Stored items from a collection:
------------------------------------------------------------
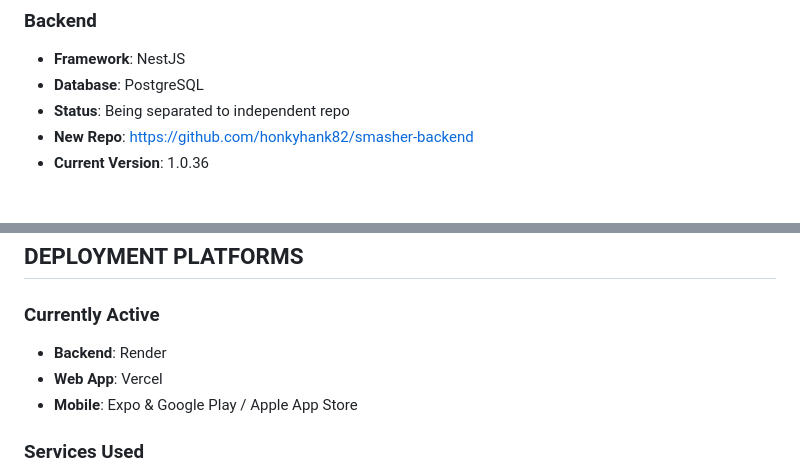
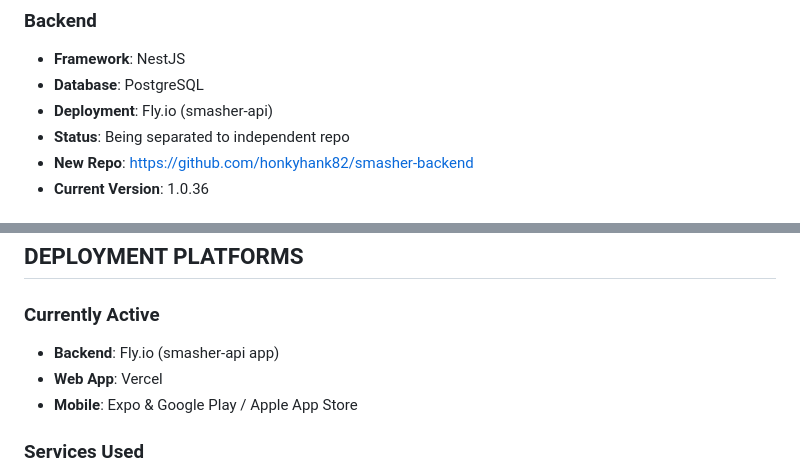
Before and after one commit to honkyhank82/Smasher, a Markdown page: .zencoder/rules/repo.md, 2 parts joined by grey strips. GitHub-like rendering.

Commit message:
Auto-sync: 2025-10-30 22:37:49

```diff
--- a/.zencoder/rules/repo.md
+++ b/.zencoder/rules/repo.md
@@ -55,6 +55,7 @@ smasher/
 ### Backend
 - **Framework**: NestJS
 - **Database**: PostgreSQL
+- **Deployment**: Fly.io (smasher-api)
 - **Status**: Being separated to independent repo
 - **New Repo**: https://github.com/honkyhank82/smasher-backend
 - **Current Version**: 1.0.36
@@ -77,7 +78,7 @@ smasher/
 ## DEPLOYMENT PLATFORMS
 
 ### Currently Active
-- **Backend**: Render
+- **Backend**: Fly.io (smasher-api app)
 - **Web App**: Vercel
 - **Mobile**: Expo & Google Play / Apple App Store
 
```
------------------------------------------------------------
What is needed is an exact copy of all the records, minus any pictures.

Before and after one commit to honkyhank82/Smasher, a Markdown page: .zencoder/rules/repo.md, 2 parts joined by grey strips. GitHub-like rendering.

Commit message:
Auto-sync: 2025-10-30 22:37:49

```diff
--- a/.zencoder/rules/repo.md
+++ b/.zencoder/rules/repo.md
@@ -55,6 +55,7 @@ smasher/
 ### Backend
 - **Framework**: NestJS
 - **Database**: PostgreSQL
+- **Deployment**: Fly.io (smasher-api)
 - **Status**: Being separated to independent repo
 - **New Repo**: https://github.com/honkyhank82/smasher-backend
 - **Current Version**: 1.0.36
@@ -77,7 +78,7 @@ smasher/
 ## DEPLOYMENT PLATFORMS
 
 ### Currently Active
-- **Backend**: Render
+- **Backend**: Fly.io (smasher-api app)
 - **Web App**: Vercel
 - **Mobile**: Expo & Google Play / Apple App Store
 
```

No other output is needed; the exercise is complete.